This raises a question about the actuary's funding strategy for TRS.

None of the other four city pension funds have had consistent negative cash flows over the same time period. As of June, 2012 these four funds have reached or surpassed their pre-crash 2007 values. From the table below you can see that TRS is $4.4B short of its 2007 asset value.

TRS has a serious investment problem. Of course, in FY-2012 the other four funds didn't do so well with their positive cash flows. The five funds managed to turn $1.45B into $306.5M in a market that was was up 3.4% for the year.

The New York State Department of Financial Services (DFS) has not done a statutory examination report on any of the five city pension funds since at least 2003. This is in spite of the fact that the pension funds have paid DFS for the associated audits.

Asset Values and Cash Flows for the Five City Pension Funds: (2007 - 2012)

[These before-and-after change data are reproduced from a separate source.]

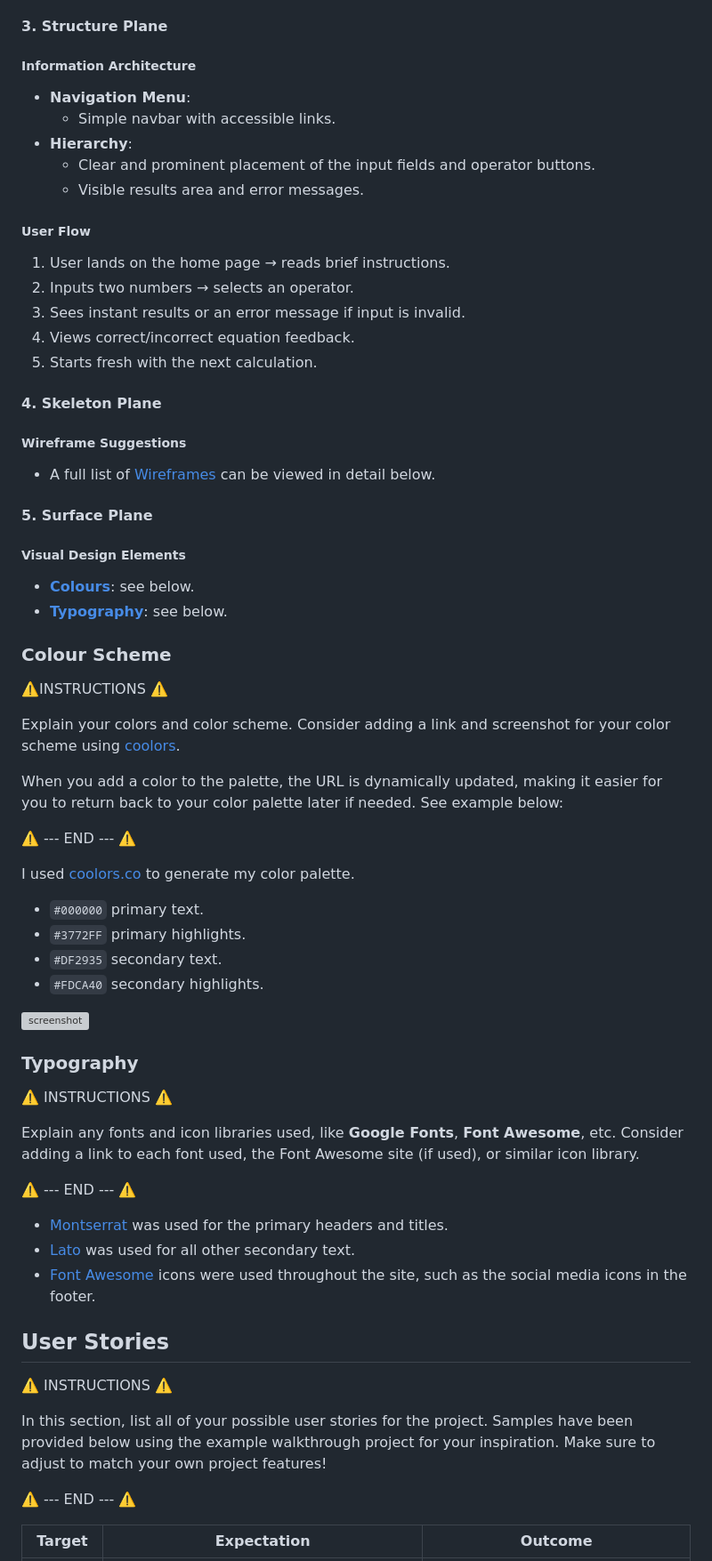
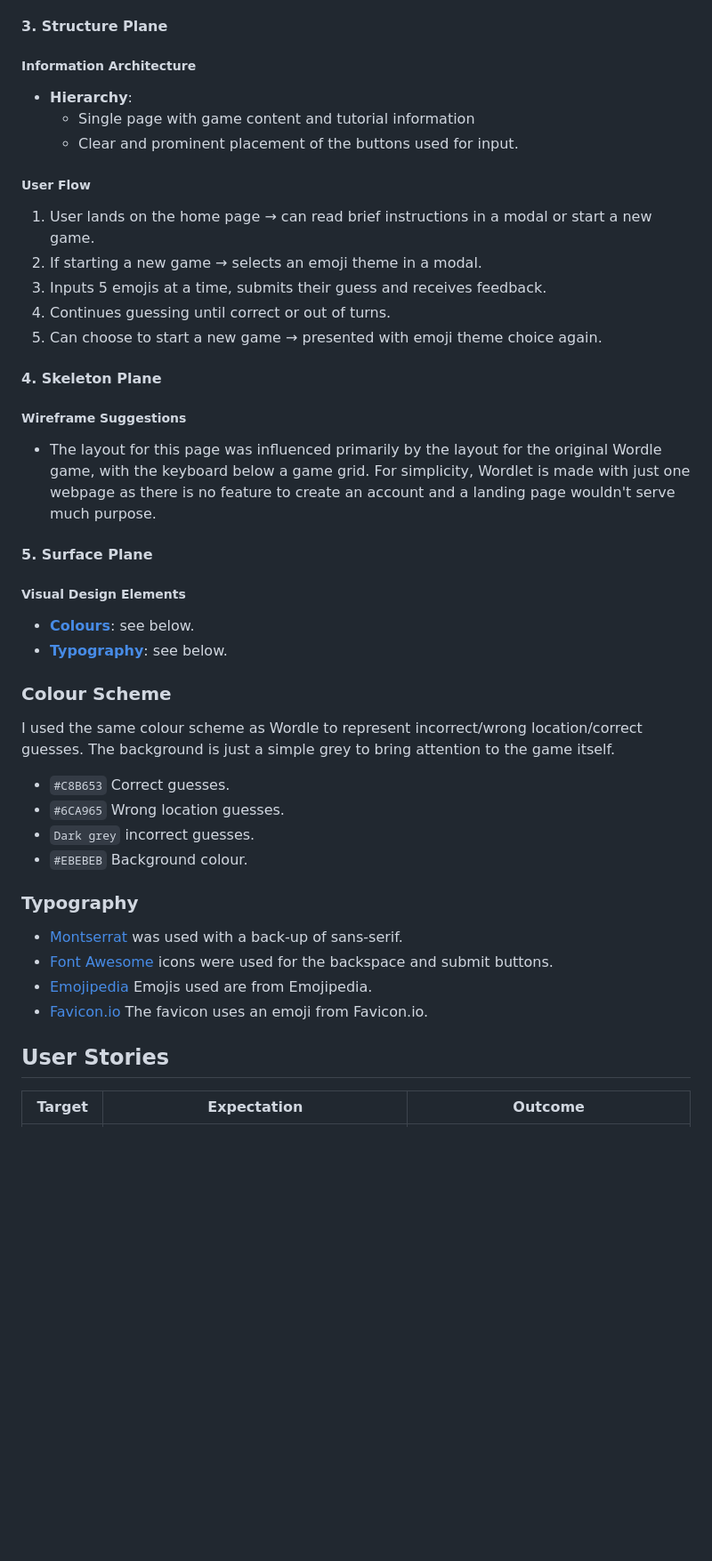
Before and after one commit to ReubenStr0bel/Wordlet, a Markdown page: README.md, the part around the change printed below. Shown: that part at 89% size. Rendered like a GitHub page; blank space fills up the shorter version; grey boxes are pictures that could not be loaded.

```diff
--- a/README.md
+++ b/README.md
@@ -65,22 +38,20 @@ source: [Wordlet amiresponsive](https://ui.dev/amiresponsive?url=https://reubens
 
 #### 3. Structure Plane
 ##### Information Architecture
-- **Navigation Menu**:
-  - Simple navbar with accessible links.
 - **Hierarchy**:
-  - Clear and prominent placement of the input fields and operator buttons.
-  - Visible results area and error messages.
+  - Single page with game content and tutorial information
+  - Clear and prominent placement of the buttons used for input.
 
 ##### User Flow
-1. User lands on the home page → reads brief instructions.
-2. Inputs two numbers → selects an operator.
-3. Sees instant results or an error message if input is invalid.
-4. Views correct/incorrect equation feedback.
-5. Starts fresh with the next calculation.
+1. User lands on the home page → can read brief instructions in a modal or start a new game.
+2. If starting a new game → selects an emoji theme in a modal.
+3. Inputs 5 emojis at a time, submits their guess and receives feedback.
+4. Continues guessing until correct or out of turns.
+5. Can choose to start a new game → presented with emoji theme choice again.
 
 #### 4. Skeleton Plane
 ##### Wireframe Suggestions
-- A full list of [Wireframes](#wireframes) can be viewed in detail below.
+- The layout for this page was influenced primarily by the layout for the original Wordle game, with the keyboard below a game grid. For simplicity, Wordlet is made with just one webpage as there is no feature to create an account and a landing page wouldn't serve much purpose.
 
 #### 5. Surface Plane
 ##### Visual Design Elements
@@ -89,42 +60,21 @@ source: [Wordlet amiresponsive](https://ui.dev/amiresponsive?url=https://reubens
 
 ### Colour Scheme
 
-⚠️INSTRUCTIONS ⚠️
+I used the same colour scheme as Wordle to represent incorrect/wrong location/correct guesses. The background is just a simple grey to bring attention to the game itself.
 
-Explain your colors and color scheme. Consider adding a link and screenshot for your color scheme using [coolors](https://coolors.co/generate).
-
-When you add a color to the palette, the URL is dynamically updated, making it easier for you to return back to your color palette later if needed. See example below:
-
-⚠️ --- END --- ⚠️
-
-I used [coolors.co](https://coolors.co/080708-3772ff-df2935-fdca40-e6e8e6) to generate my color palette.
-
-- `#000000` primary text.
-- `#3772FF` primary highlights.
-- `#DF2935` secondary text.
-- `#FDCA40` secondary highlights.
-
-![screenshot](documentation/coolors.png)
+- `#C8B653` Correct guesses.
+- `#6CA965` Wrong location guesses.
+- `Dark grey` incorrect guesses.
+- `#EBEBEB` Background colour.
 
 ### Typography
 
-⚠️ INSTRUCTIONS ⚠️
-
-Explain any fonts and icon libraries used, like **Google Fonts**, **Font Awesome**, etc. Consider adding a link to each font used, the Font Awesome site (if used), or similar icon library.
-
-⚠️ --- END --- ⚠️
-
-- [Montserrat](https://fonts.google.com/specimen/Montserrat) was used for the primary headers and titles.
-- [Lato](https://fonts.google.com/specimen/Lato) was used for all other secondary text.
-- [Font Awesome](https://fontawesome.com) icons were used throughout the site, such as the social media icons in the footer.
+- [Montserrat](https://fonts.google.com/specimen/Montserrat) was used with a back-up of sans-serif.
+- [Font Awesome](https://fontawesome.com) icons were used for the backspace and submit buttons.
+- [Emojipedia](https://emojipedia.org/) Emojis used are from Emojipedia.
+- [Favicon.io](https://favicon.io/) The favicon uses an emoji from Favicon.io.
 
 ## User Stories
 
-⚠️ INSTRUCTIONS ⚠️
-
-In this section, list all of your possible user stories for the project. Samples have been provided below using the example walkthrough project for your inspiration. Make sure to adjust to match your own project features!
-
-⚠️ --- END --- ⚠️
-
 | Target | Expectation | Outcome |
 | --- | --- | --- |
```
Also changed, not shown: other parts of README.md (+16 -43 lines), documentation/responsiveness/responsive_layout.png (added), 1 other file.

Pension Fund20072009201220122012
Closing BalanceClosing BalanceClosing BlanaceAsset ChangeNet Cash Flow
NYCERS $42,514.3M $31,903.4M $42,655.3M $246.3M $728.0M
TRS $37,142.8M $23,077.5M $32,774.8M -$826.7M -$472.3M
BERS $2,179.5M $1,536.6M $2,310.6M -$13.0M -$46.4M
Police Fund $21,905.5M $17,424.1M $25,479.9M $731.0M $944.0M
Fire Fund $7,202.7M $5,576.8M $8,124.7M $169.0M $268.0M
Total $110,944.7M $79,518.3M $111,345.3M $306.5M $1,452.4M